TASK DESCRIPTION >>
Please reproduce the records below exactly, omitting any pictures they contain.

-------- INPUT DATA --------

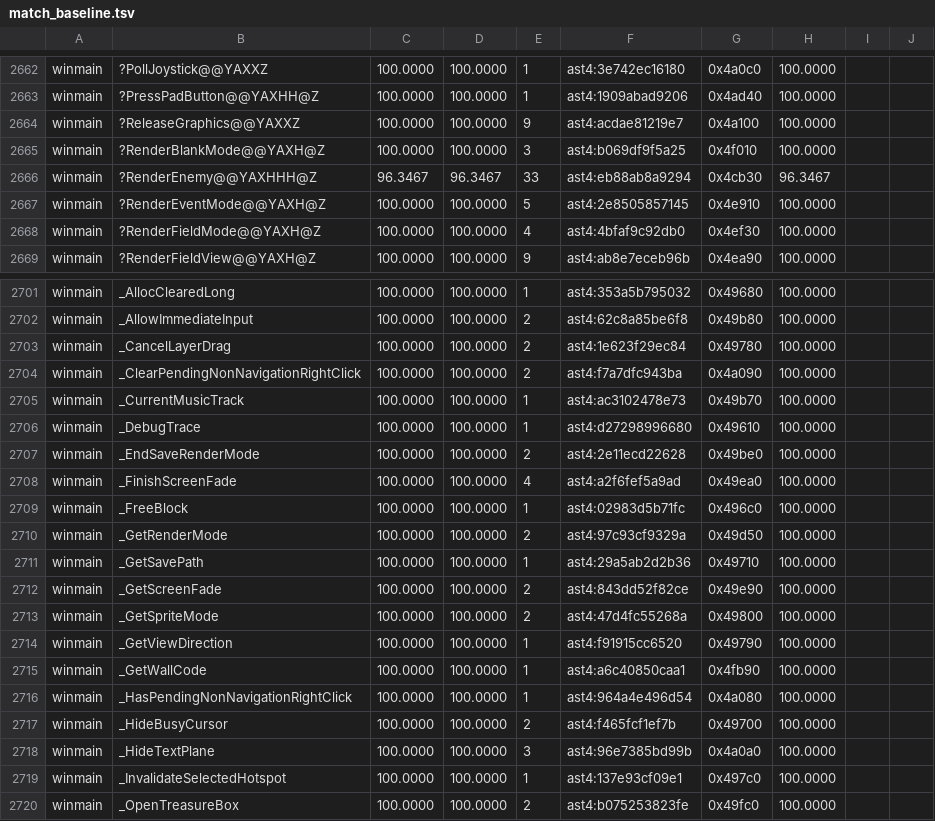
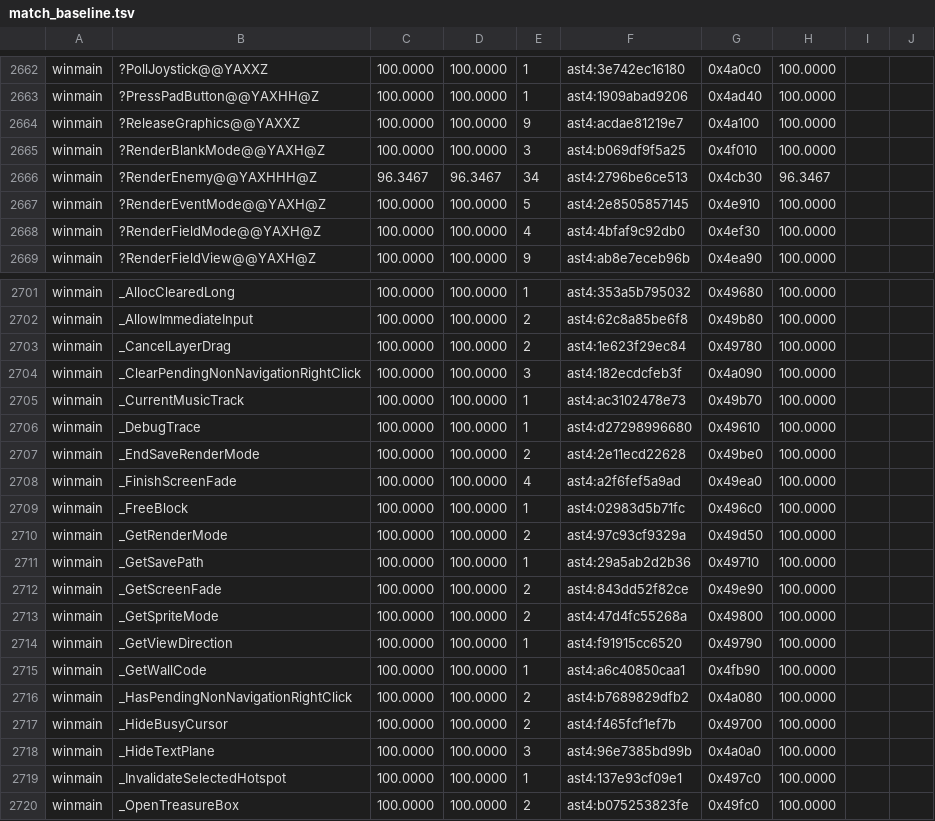
Before and after one commit to sushi-shi/giten-decomp, a TSV file: config/match_baseline.tsv, drawn as a sheet; only a part is shown, gaps mark what is left out.

Commit message:
match: bank RenderEnemy source ownership

```diff
--- a/config/match_baseline.tsv
+++ b/config/match_baseline.tsv
@@ -2665,3 +2665,3 @@ winmain	?ReleaseGraphics@@YAXXZ	100.0000	100.0000	9	ast4:acdae81219e7	0x4a100	10
 winmain	?RenderBlankMode@@YAXH@Z	100.0000	100.0000	3	ast4:b069df9f5a25	0x4f010	100.0000	
-winmain	?RenderEnemy@@YAXHHH@Z	96.3467	96.3467	33	ast4:eb88ab8a9294	0x4cb30	96.3467	
+winmain	?RenderEnemy@@YAXHHH@Z	96.3467	96.3467	34	ast4:2796be6ce513	0x4cb30	96.3467	
 winmain	?RenderEventMode@@YAXH@Z	100.0000	100.0000	5	ast4:2e8505857145	0x4e910	100.0000	
@@ -2703,3 +2703,3 @@ winmain	_AllowImmediateInput	100.0000	100.0000	2	ast4:62c8a85be6f8	0x49b80	100.0
 winmain	_CancelLayerDrag	100.0000	100.0000	2	ast4:1e623f29ec84	0x49780	100.0000	
-winmain	_ClearPendingNonNavigationRightClick	100.0000	100.0000	2	ast4:f7a7dfc943ba	0x4a090	100.0000	
+winmain	_ClearPendingNonNavigationRightClick	100.0000	100.0000	3	ast4:182ecdcfeb3f	0x4a090	100.0000	
 winmain	_CurrentMusicTrack	100.0000	100.0000	1	ast4:ac3102478e73	0x49b70	100.0000	
@@ -2715,3 +2715,3 @@ winmain	_GetViewDirection	100.0000	100.0000	1	ast4:f91915cc6520	0x49790	100.0000
 winmain	_GetWallCode	100.0000	100.0000	1	ast4:a6c40850caa1	0x4fb90	100.0000	
-winmain	_HasPendingNonNavigationRightClick	100.0000	100.0000	1	ast4:964a4e496d54	0x4a080	100.0000	
+winmain	_HasPendingNonNavigationRightClick	100.0000	100.0000	2	ast4:b7689829dfb2	0x4a080	100.0000	
 winmain	_HideBusyCursor	100.0000	100.0000	2	ast4:f465fcf1ef7b	0x49700	100.0000	
```
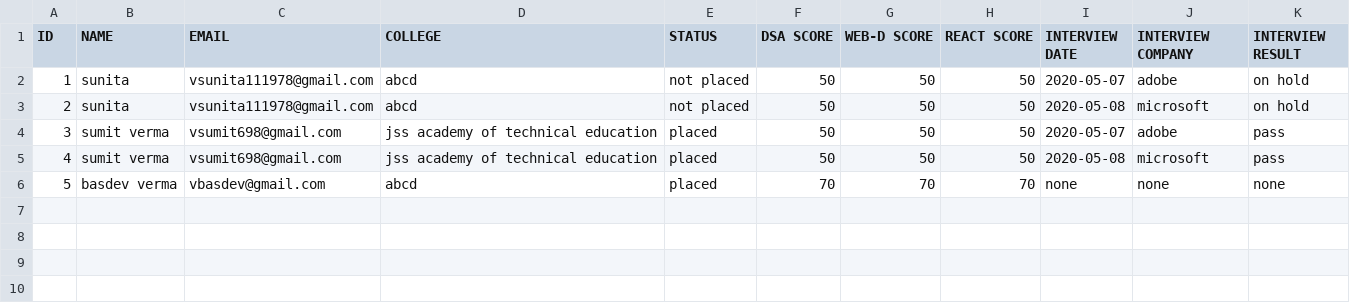
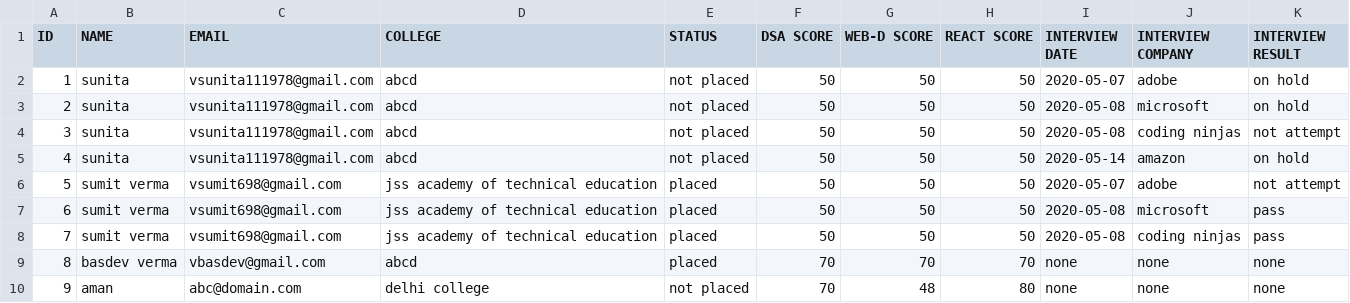
Before and after one commit to vsumit698/NINJA-REPORT, a CSV file: downloads/file.csv, drawn as a sheet; addresses are those after the commit; the diff names each change by its address in the sheet, - before the commit and + after, or states it on an @@ line.

```diff
--- a/downloads/file.csv
+++ b/downloads/file.csv
+row 4: 3 | sunita | vsunita111978@gmail.com | abcd | not placed | 50 | 50 | 50 | 2020-05-08 | coding ninjas | not attempt
+row 5: 4 | sunita | vsunita111978@gmail.com | abcd | not placed | 50 | 50 | 50 | 2020-05-14 | amazon | on hold
@@ column A (ID) renumbered between rows 6 and 9 @@
-K6 (INTERVIEW RESULT): pass
+K6 (INTERVIEW RESULT): not attempt
+row 8: 7 | sumit verma | vsumit698@gmail.com | jss academy of technical education | placed | 50 | 50 | 50 | 2020-05-08 | coding ninjas | pass
+row 10: 9 | aman | abc@domain.com | delhi college | not placed | 70 | 48 | 80 | none | none | none
```
Also changed, not shown: 1 other file.
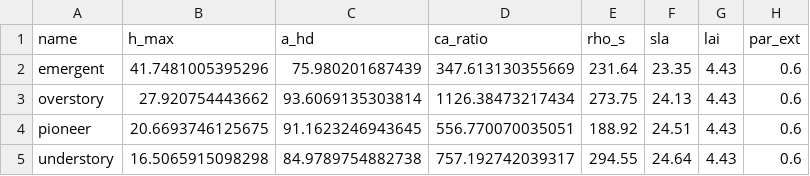
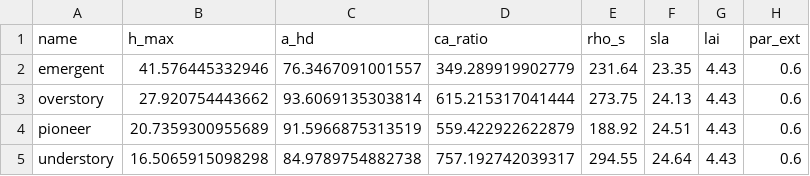
Before and after one commit to ImperialCollegeLondon/ve_data_science, a CSV file: data/derived/plant/traits_data/t_model_parameters.csv, drawn as a sheet; only a part is shown; the diff names each change by its address in the sheet, - before the commit and + after, or states it on an @@ line.

Commit message:
Updated csv which is still being tracked in the repo

```diff
--- a/data/derived/plant/traits_data/t_model_parameters.csv
+++ b/data/derived/plant/traits_data/t_model_parameters.csv
-B2 (h_max): 41.7481005395296
+B2 (h_max): 41.576445332946
-C2 (a_hd): 75.980201687439
+C2 (a_hd): 76.3467091001557
-D2 (ca_ratio): 347.613130355669
+D2 (ca_ratio): 349.289919902779
-D3 (ca_ratio): 1126.38473217434
+D3 (ca_ratio): 615.215317041444
-B4 (h_max): 20.6693746125675
+B4 (h_max): 20.7359300955689
-C4 (a_hd): 91.1623246943645
+C4 (a_hd): 91.5966875313519
-D4 (ca_ratio): 556.770070035051
+D4 (ca_ratio): 559.422922622879
```
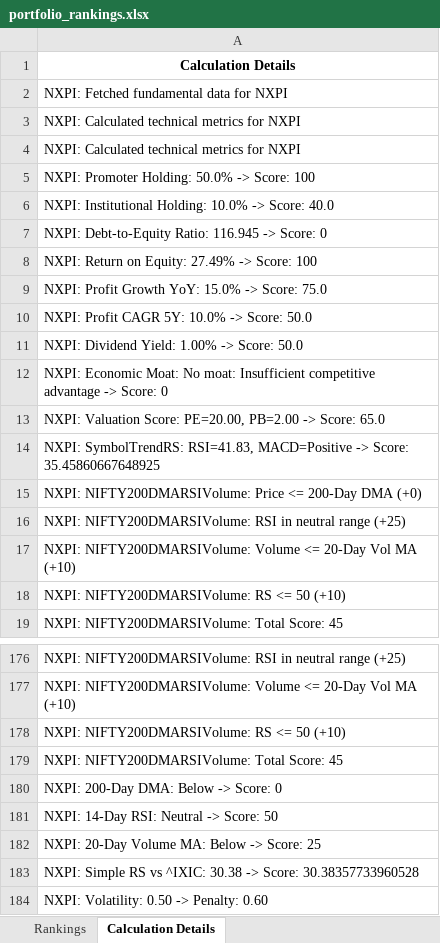
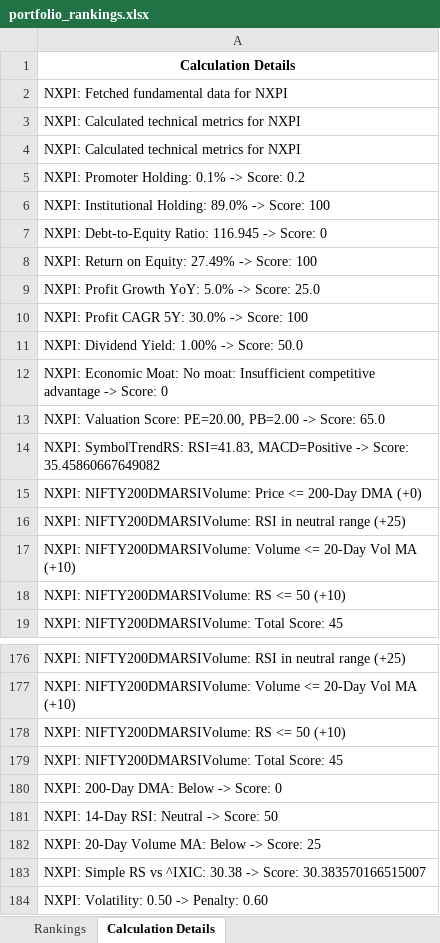
Before and after one commit to bkpawar/finance, an Excel workbook: portfolio_rankings.xlsx, sheet Calculation Details, drawn as a sheet; only a part is shown, gaps mark what is left out; values as stored, in another font and other column widths than the file's, no borders; the diff covers the shown part only; the diff names each change by its address in the sheet, - before the commit and + after, or states it on an @@ line.

```diff
--- a/portfolio_rankings.xlsx (sheet Calculation Details)
+++ b/portfolio_rankings.xlsx (sheet Calculation Details)
-A5: NXPI: Promoter Holding: 50.0% -> Score: 100
+A5: NXPI: Promoter Holding: 0.1% -> Score: 0.2
-A6: …Institutional Holding: 10.0% -> Score: 40.0
+A6: …Institutional Holding: 89.0% -> Score: 100
-A9: NXPI: Profit Growth YoY: 15.0% -> Score: 75.0
+A9: NXPI: Profit Growth YoY: 5.0% -> Score: 25.0
-A10: NXPI: Profit CAGR 5Y: 10.0% -> Score: 50.0
+A10: NXPI: Profit CAGR 5Y: 30.0% -> Score: 100
-A14: …-> Score: 35.45860667648925
+A14: …-> Score: 35.45860667649082
-A183: …-> Score: 30.38357733960528
+A183: …-> Score: 30.383570166515007
```
Also changed, not shown: other rows of this sheet, sheet Rankings, 2 other files.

--------

ANSWER TO THE EXERCISE >>
Before and after one commit to sushi-shi/giten-decomp, a TSV file: config/match_baseline.tsv, drawn as a sheet; only a part is shown, gaps mark what is left out.

Commit message:
match: bank RenderEnemy source ownership

```diff
--- a/config/match_baseline.tsv
+++ b/config/match_baseline.tsv
@@ -2665,3 +2665,3 @@ winmain	?ReleaseGraphics@@YAXXZ	100.0000	100.0000	9	ast4:acdae81219e7	0x4a100	10
 winmain	?RenderBlankMode@@YAXH@Z	100.0000	100.0000	3	ast4:b069df9f5a25	0x4f010	100.0000	
-winmain	?RenderEnemy@@YAXHHH@Z	96.3467	96.3467	33	ast4:eb88ab8a9294	0x4cb30	96.3467	
+winmain	?RenderEnemy@@YAXHHH@Z	96.3467	96.3467	34	ast4:2796be6ce513	0x4cb30	96.3467	
 winmain	?RenderEventMode@@YAXH@Z	100.0000	100.0000	5	ast4:2e8505857145	0x4e910	100.0000	
@@ -2703,3 +2703,3 @@ winmain	_AllowImmediateInput	100.0000	100.0000	2	ast4:62c8a85be6f8	0x49b80	100.0
 winmain	_CancelLayerDrag	100.0000	100.0000	2	ast4:1e623f29ec84	0x49780	100.0000	
-winmain	_ClearPendingNonNavigationRightClick	100.0000	100.0000	2	ast4:f7a7dfc943ba	0x4a090	100.0000	
+winmain	_ClearPendingNonNavigationRightClick	100.0000	100.0000	3	ast4:182ecdcfeb3f	0x4a090	100.0000	
 winmain	_CurrentMusicTrack	100.0000	100.0000	1	ast4:ac3102478e73	0x49b70	100.0000	
@@ -2715,3 +2715,3 @@ winmain	_GetViewDirection	100.0000	100.0000	1	ast4:f91915cc6520	0x49790	100.0000
 winmain	_GetWallCode	100.0000	100.0000	1	ast4:a6c40850caa1	0x4fb90	100.0000	
-winmain	_HasPendingNonNavigationRightClick	100.0000	100.0000	1	ast4:964a4e496d54	0x4a080	100.0000	
+winmain	_HasPendingNonNavigationRightClick	100.0000	100.0000	2	ast4:b7689829dfb2	0x4a080	100.0000	
 winmain	_HideBusyCursor	100.0000	100.0000	2	ast4:f465fcf1ef7b	0x49700	100.0000	
```
Before and after one commit to vsumit698/NINJA-REPORT, a CSV file: downloads/file.csv, drawn as a sheet; addresses are those after the commit; the diff names each change by its address in the sheet, - before the commit and + after, or states it on an @@ line.

```diff
--- a/downloads/file.csv
+++ b/downloads/file.csv
+row 4: 3 | sunita | vsunita111978@gmail.com | abcd | not placed | 50 | 50 | 50 | 2020-05-08 | coding ninjas | not attempt
+row 5: 4 | sunita | vsunita111978@gmail.com | abcd | not placed | 50 | 50 | 50 | 2020-05-14 | amazon | on hold
@@ column A (ID) renumbered between rows 6 and 9 @@
-K6 (INTERVIEW RESULT): pass
+K6 (INTERVIEW RESULT): not attempt
+row 8: 7 | sumit verma | vsumit698@gmail.com | jss academy of technical education | placed | 50 | 50 | 50 | 2020-05-08 | coding ninjas | pass
+row 10: 9 | aman | abc@domain.com | delhi college | not placed | 70 | 48 | 80 | none | none | none
```
Also changed, not shown: 1 other file.
Before and after one commit to ImperialCollegeLondon/ve_data_science, a CSV file: data/derived/plant/traits_data/t_model_parameters.csv, drawn as a sheet; only a part is shown; the diff names each change by its address in the sheet, - before the commit and + after, or states it on an @@ line.

Commit message:
Updated csv which is still being tracked in the repo

```diff
--- a/data/derived/plant/traits_data/t_model_parameters.csv
+++ b/data/derived/plant/traits_data/t_model_parameters.csv
-B2 (h_max): 41.7481005395296
+B2 (h_max): 41.576445332946
-C2 (a_hd): 75.980201687439
+C2 (a_hd): 76.3467091001557
-D2 (ca_ratio): 347.613130355669
+D2 (ca_ratio): 349.289919902779
-D3 (ca_ratio): 1126.38473217434
+D3 (ca_ratio): 615.215317041444
-B4 (h_max): 20.6693746125675
+B4 (h_max): 20.7359300955689
-C4 (a_hd): 91.1623246943645
+C4 (a_hd): 91.5966875313519
-D4 (ca_ratio): 556.770070035051
+D4 (ca_ratio): 559.422922622879
```
Before and after one commit to bkpawar/finance, an Excel workbook: portfolio_rankings.xlsx, sheet Calculation Details, drawn as a sheet; only a part is shown, gaps mark what is left out; values as stored, in another font and other column widths than the file's, no borders; the diff covers the shown part only; the diff names each change by its address in the sheet, - before the commit and + after, or states it on an @@ line.

```diff
--- a/portfolio_rankings.xlsx (sheet Calculation Details)
+++ b/portfolio_rankings.xlsx (sheet Calculation Details)
-A5: NXPI: Promoter Holding: 50.0% -> Score: 100
+A5: NXPI: Promoter Holding: 0.1% -> Score: 0.2
-A6: …Institutional Holding: 10.0% -> Score: 40.0
+A6: …Institutional Holding: 89.0% -> Score: 100
-A9: NXPI: Profit Growth YoY: 15.0% -> Score: 75.0
+A9: NXPI: Profit Growth YoY: 5.0% -> Score: 25.0
-A10: NXPI: Profit CAGR 5Y: 10.0% -> Score: 50.0
+A10: NXPI: Profit CAGR 5Y: 30.0% -> Score: 100
-A14: …-> Score: 35.45860667648925
+A14: …-> Score: 35.45860667649082
-A183: …-> Score: 30.38357733960528
+A183: …-> Score: 30.383570166515007
```
Also changed, not shown: other rows of this sheet, sheet Rankings, 2 other files.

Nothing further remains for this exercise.